aws ssm describe-instance-information

The output should look similar to this:

    "InstanceInformationList": [
            "InstanceId": "YOUR-INSTANCE-ID",
            "PingStatus": ...,

Dagster pipeline for processing raw data

Dagster pipelines consist of several ops which can be chained one after each other in a job. You can see here the target job schema from dagit overview:


Dagit pipeline breakdown

You can see that the pipeline is made of five different methods. The steps (1) and (2) are called in parallel. Then the step (2.1) will shut down the instance and close the pipeline when the run will end.

  1. Download the random video
    1. Upload it to S3
    2. Turn on the instance (if off), and launch Lightly Worker
  2. Schedule a Lightly run which sends the selection strategy to the worker
    1. Shutdown the instance at the end of the run

Pipeline breakdown

In the next paragraphs you will find a breakdown of each python file of this repository:

├── ops
│   ├── aws
│   │   ├──
│   │   └──
│   ├──
│   └──


Contains download_random_video_from_pexels op which downloads a random video from Pexels and saves it in the current working directory. Don’t forget to set the PEXELS_API_KEY. You can find it here after setting up a free account.

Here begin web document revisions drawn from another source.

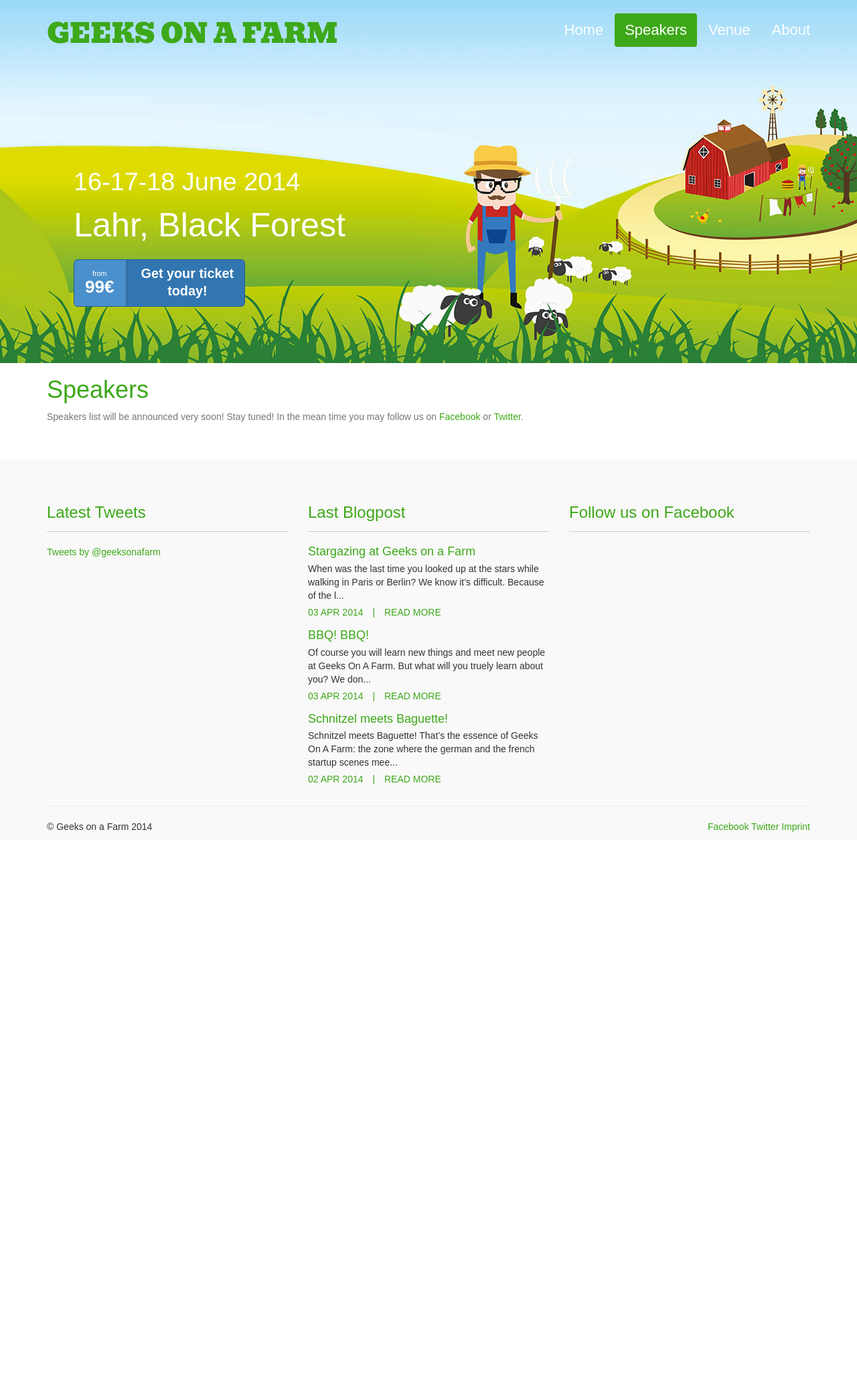
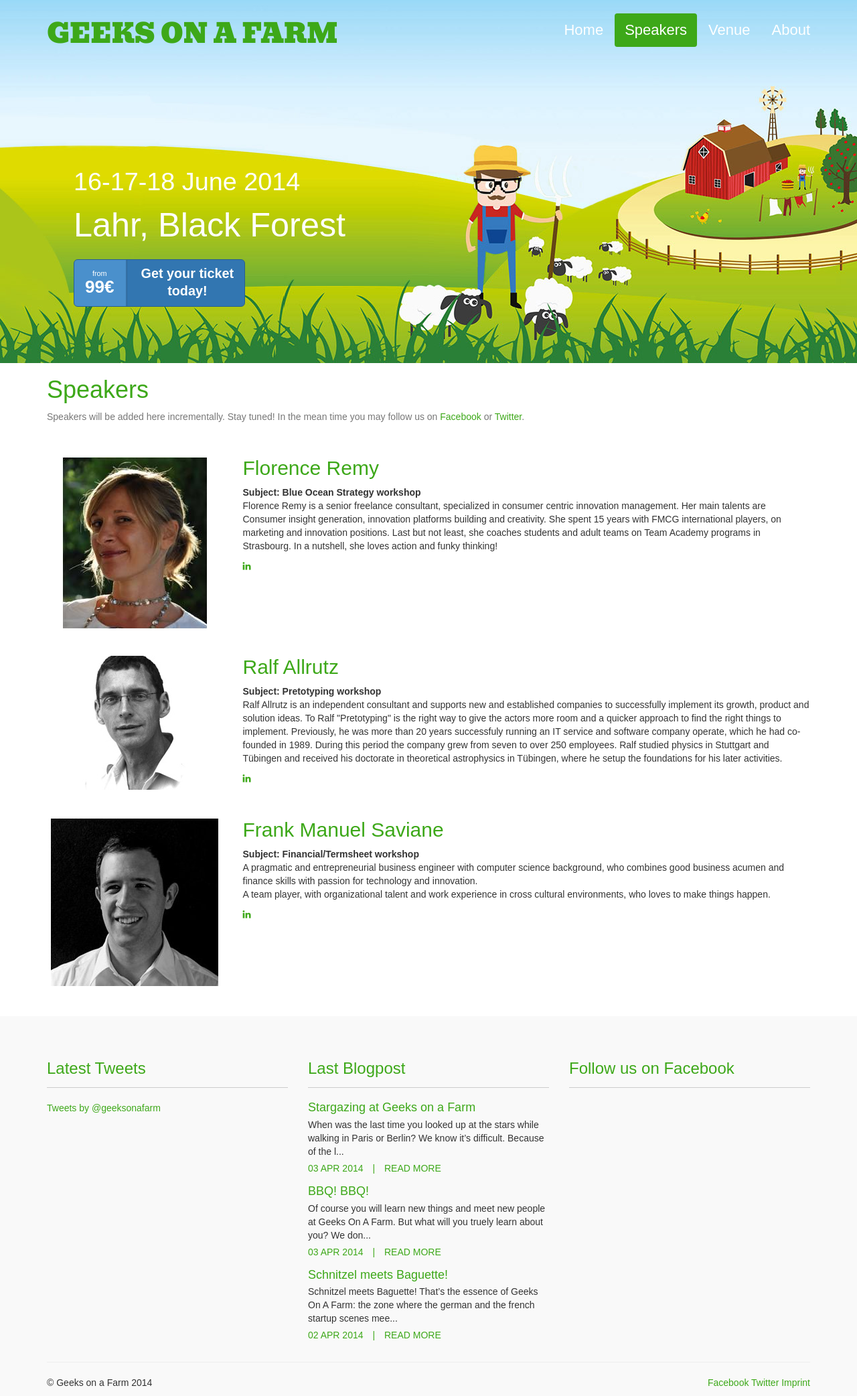
Before and after one commit to brakotozafy/geeksonafarm, a Jekyll site: the page built from speakers.html, in a window 1280 px wide. Shown: the whole page at 67% size. Built offline with Jekyll 4.4.1, drawn with Linux system fonts in a browser that asks for light colours; nearby versions of some CDN libraries; some web fonts are replaced; Markdown is read by kramdown in place of the engine named in the settings; comment, search, counter and statistics services are not loaded; before the commit the page ends 1254 px from its top, so only the background shows below that.

Commit message:
add infos on speakers page

```diff
--- a/_layouts/default.html
+++ b/_layouts/default.html
@@ -15,6 +15,7 @@
     <link href="//fonts.googleapis.com/css?family=Droid+Sans+Mono" media="screen" rel="stylesheet" />
     <link href="//fonts.googleapis.com/css?family=Droid+Serif:400,400italic,700,700italic" media="screen" rel="stylesheet" />
     <link rel="stylesheet" href="//netdna.bootstrapcdn.com/bootstrap/3.1.1/css/bootstrap.min.css">
+    <link href="//netdna.bootstrapcdn.com/font-awesome/4.0.3/css/font-awesome.css" rel="stylesheet">
     <!-- Custom styles for this template -->
     <link href="/css/extra.css" rel="stylesheet">
     <!-- HTML5 shim and Respond.js IE8 support of HTML5 elements and media queries -->
--- a/css/extra.css
+++ b/css/extra.css
@@ -163,6 +163,11 @@
   border-color: #3da819;
   background-color: #3da819; }
 
+.speaker {
+  margin-top: 40px; }
+  .speaker h2 {
+    margin-top: 0; }
+
 @media screen and (min-width: 1000px) {
   .navbar {
     margin-bottom: 0;
--- a/css/extra.sass
+++ b/css/extra.sass
@@ -182,6 +182,10 @@
   border-color: $linkColor
   background-color: $linkColor
 
+.speaker
+  margin-top: 40px
+  h2
+    margin-top: 0
 
 @media screen and (min-width: 1000px)
   .navbar
--- a/speakers.html
+++ b/speakers.html
@@ -8,8 +8,70 @@
   <div class="col-lg-12">
     <h1>Speakers</h1>
     <p class="text-muted">
-      Speakers list will be announced very soon! Stay tuned!
+      Speakers will be added here incrementally. Stay tuned!
       In the mean time you may follow us on <a href="https://www.facebook.com/geeksonafarm">Facebook</a> or <a href="https://twitter.com/geeksonafarm">Twitter</a>.
     </p>
   </div>
 </div>
+
+<div class="row">
+  <div class="col-lg-12">
+
+    <div class="row speaker">
+      <div class="col-lg-3 text-center">
+        <img src="/img/florence_remy.jpg" alt="Florence Remy" />
+      </div>
+      <div class="col-lg-9">
+        <h2>Florence Remy</h2>
+        <strong>Subject: Blue Ocean Strategy workshop</strong>
+        <p>
+          Florence Remy is a senior freelance consultant, specialized in consumer centric innovation management. Her main talents are Consumer insight generation, innovation platforms building and creativity. She spent 15 years with FMCG international players, on marketing and innovation positions. Last but not least, she coaches students and adult teams on Team Academy programs in Strasbourg. In a nutshell, she loves action and funky thinking!
+        </p>
+        <ul class="list-inline">
+          <li>
+            <a href="http://fr.linkedin.com/pub/florence-remy/34/656/543/en"><i class="fa fa-linkedin"></i></a>
+          </li>
+        </ul>
+      </div>
+    </div>
+
+    <div class="row speaker">
+      <div class="col-lg-3 text-center">
+        <img src="/img/ralf_allrutz.jpg" alt="Ralf Allrutz" />
+      </div>
+      <div class="col-lg-9">
+        <h2>Ralf Allrutz</h2>
+        <strong>Subject: Pretotyping workshop</strong>
+        <p>
+          Ralf Allrutz is an independent consultant and supports new and established companies to successfully implement its growth, product and solution ideas. To Ralf "Pretotyping" is the right way to give the actors more room and a quicker approach to find the right things to implement. Previously, he was more than 20 years successfuly running an IT service and software company operate, which he had co-founded in 1989. During this period the company grew from seven to over 250 employees. Ralf studied physics in Stuttgart and Tübingen and received his doctorate in theoretical astrophysics in Tübingen, where he setup the foundations for his later activities.
+        </p>
+        <ul class="list-inline">
+          <li>
+            <a href="http://www.linkedin.com/in/allrutz"><i class="fa fa-linkedin"></i></a>
+          </li>
+        </ul>
+      </div>
+    </div>
+
+    <div class="row speaker">
+      <div class="col-lg-3 text-center">
+        <img src="/img/frank_manuel_saviane.jpg" alt="Frank Manuel Saviane" />
+      </div>
+      <div class="col-lg-9">
+        <h2>Frank Manuel Saviane</h2>
+        <strong>Subject: Financial/Termsheet workshop</strong>
+        <p>
+          A pragmatic and entrepreneurial business engineer with computer science background, who combines good business acumen and finance skills with passion for technology and innovation.
+          <br/>
+          A team player, with organizational talent and work experience in cross cultural environments, who loves to make things happen.
+        </p>
+        <ul class="list-inline">
+          <li>
+            <a href="https://www.linkedin.com/in/frankmanuelsaviane"><i class="fa fa-linkedin"></i></a>
+          </li>
+        </ul>
+      </div>
+    </div>
+
+  </div>
+</div>
```
Also changed, not shown: img/florence_remy.jpg (added), img/frank_manuel_saviane.jpg (added), img/ralf_allrutz.jpg (added).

Contains upload_video_to_s3 op which uploads the downloaded video from Pexels to your Input bucket. Don’t forget to set the S3_INPUT_BUCKET parameter and the S3_REGION.


Contains the run_lightly_onprem op that turns on your EC2 machine and starts your Lightly worker using your script saved in the /home/ubuntu/ folder of your EC2 instance, and the shutdown_instance op that turns off your machine. Don’t forget to set the EC2_INSTANCE_ID parameter and the EC2_REGION. You can find your instance id in the AWS EC2 page


Contains the run_lightly_onprem op that schedules a run and monitors it via the Lightly APIs. The selection_config will make the Lightly Worker choose 10% of the frames from the initial video that are as diverse as possible. This is done using the embeddings, which are automatically created during the run. Don’t forget to set all the required parameters.

Puts everything together in a dagster job.

Running and visualizing the Pipeline

Dagit allows to visualize pipelines in a web interface. The following command shows the above pipeline in your browser under

dagit -f

You can execute the pipeline easily:

dagster pipeline execute -f


You can see the selection results directly in the Lightly Platform and export them as full images, filenames, or as a labeling task.